What to work on :: Omit the images, then output each of the records below exactly.

━━━━━━

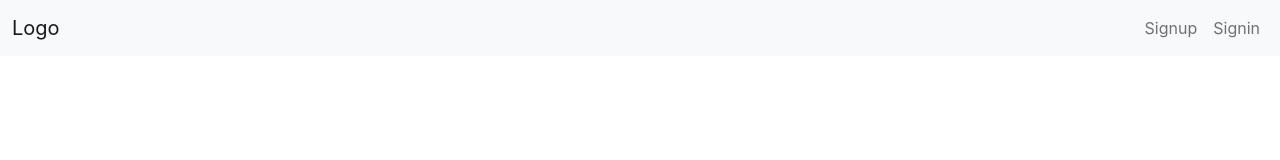
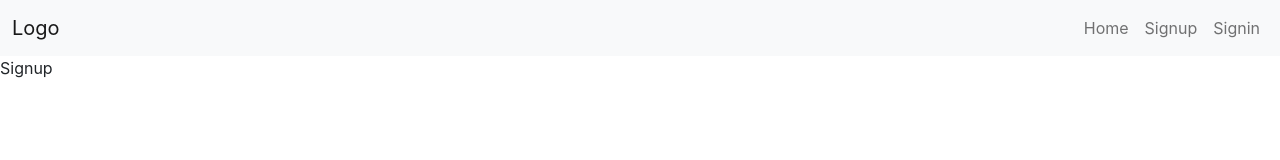
Before and after one commit to hikio-17/restaurant-mernstack, a React (Create React App) app in the folder client/: page /signup in a window 1280 px wide. Shown: the top 160 px of the page. Built offline with nearby package versions, Linux system fonts and the light colour scheme.

Commit message:
add routing functionally to navbar

```diff
--- a/client/src/components/App.js
+++ b/client/src/components/App.js
@@ -1,10 +1,22 @@
 import React from "react";
-import { BrowserRouter } from "react-router-dom";
+import { BrowserRouter, Routes, Route } from "react-router-dom";
 import Header from "./Header";
+import Home from "./Home";
+import NotFound from "./NotFound";
+import Signin from "./Signin";
+import Signup from "./Signup";
 
 const App = () => (
   <BrowserRouter>
     <Header />
+    <main>
+      <Routes>
+        <Route exact path="/" element={<Home />} />
+        <Route path="/signup" element={<Signup />} />
+        <Route path="/signin" element={<Signin />} />
+        <Route path="*" element={<NotFound />} />
+      </Routes>
+    </main>
   </BrowserRouter>
 );
 
--- a/client/src/components/Header.js
+++ b/client/src/components/Header.js
@@ -17,18 +17,23 @@ const Header = () => {
         >
           <span className="navbar-toggler-icon"></span>
         </button>
-        <Link to="#" className="navbar-brand">
+        <Link to="/" className="navbar-brand">
           Logo
         </Link>
         <div className="collapse navbar-collapse" id="navbarTogglerDemo03">
           <ul className="navbar-nav ms-auto mb-2 mb-lg-0">
             <li className="nav-item">
-              <Link to="#" className="nav-link" aria-current="page">
+              <Link to="/" className="nav-link" aria-current="page">
+                Home
+              </Link>
+            </li>
+            <li className="nav-item">
+              <Link to="/signup" className="nav-link" aria-current="page">
                 Signup
               </Link>
             </li>
             <li className="nav-item">
-              <Link to="#" className="nav-link">
+              <Link to="/signin" className="nav-link">
                 Signin
               </Link>
             </li>
--- /dev/null
+++ b/client/src/components/Home.js
@@ -0,0 +1,7 @@
+import React from "react";
+
+const Home = () => {
+  return <div>Home</div>;
+};
+
+export default Home;
--- /dev/null
+++ b/client/src/components/NotFound.js
@@ -0,0 +1,7 @@
+import React from "react";
+
+const NotFound = () => {
+  return <div>NotFound</div>;
+};
+
+export default NotFound;
--- /dev/null
+++ b/client/src/components/Signin.js
@@ -0,0 +1,7 @@
+import React from "react";
+
+const Signin = () => {
+  return <div>Signin</div>;
+};
+
+export default Signin;
--- /dev/null
+++ b/client/src/components/Signup.js
@@ -0,0 +1,7 @@
+import React from "react";
+
+const Signup = () => {
+  return <div>Signup</div>;
+};
+
+export default Signup;
```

━━━━━━

Solution to the exercise ::
Before and after one commit to hikio-17/restaurant-mernstack, a React (Create React App) app in the folder client/: page /signup in a window 1280 px wide. Shown: the top 160 px of the page. Built offline with nearby package versions, Linux system fonts and the light colour scheme.

Commit message:
add routing functionally to navbar

```diff
--- a/client/src/components/App.js
+++ b/client/src/components/App.js
@@ -1,10 +1,22 @@
 import React from "react";
-import { BrowserRouter } from "react-router-dom";
+import { BrowserRouter, Routes, Route } from "react-router-dom";
 import Header from "./Header";
+import Home from "./Home";
+import NotFound from "./NotFound";
+import Signin from "./Signin";
+import Signup from "./Signup";
 
 const App = () => (
   <BrowserRouter>
     <Header />
+    <main>
+      <Routes>
+        <Route exact path="/" element={<Home />} />
+        <Route path="/signup" element={<Signup />} />
+        <Route path="/signin" element={<Signin />} />
+        <Route path="*" element={<NotFound />} />
+      </Routes>
+    </main>
   </BrowserRouter>
 );
 
--- a/client/src/components/Header.js
+++ b/client/src/components/Header.js
@@ -17,18 +17,23 @@ const Header = () => {
         >
           <span className="navbar-toggler-icon"></span>
         </button>
-        <Link to="#" className="navbar-brand">
+        <Link to="/" className="navbar-brand">
           Logo
         </Link>
         <div className="collapse navbar-collapse" id="navbarTogglerDemo03">
           <ul className="navbar-nav ms-auto mb-2 mb-lg-0">
             <li className="nav-item">
-              <Link to="#" className="nav-link" aria-current="page">
+              <Link to="/" className="nav-link" aria-current="page">
+                Home
+              </Link>
+            </li>
+            <li className="nav-item">
+              <Link to="/signup" className="nav-link" aria-current="page">
                 Signup
               </Link>
             </li>
             <li className="nav-item">
-              <Link to="#" className="nav-link">
+              <Link to="/signin" className="nav-link">
                 Signin
               </Link>
             </li>
--- /dev/null
+++ b/client/src/components/Home.js
@@ -0,0 +1,7 @@
+import React from "react";
+
+const Home = () => {
+  return <div>Home</div>;
+};
+
+export default Home;
--- /dev/null
+++ b/client/src/components/NotFound.js
@@ -0,0 +1,7 @@
+import React from "react";
+
+const NotFound = () => {
+  return <div>NotFound</div>;
+};
+
+export default NotFound;
--- /dev/null
+++ b/client/src/components/Signin.js
@@ -0,0 +1,7 @@
+import React from "react";
+
+const Signin = () => {
+  return <div>Signin</div>;
+};
+
+export default Signin;
--- /dev/null
+++ b/client/src/components/Signup.js
@@ -0,0 +1,7 @@
+import React from "react";
+
+const Signup = () => {
+  return <div>Signup</div>;
+};
+
+export default Signup;
```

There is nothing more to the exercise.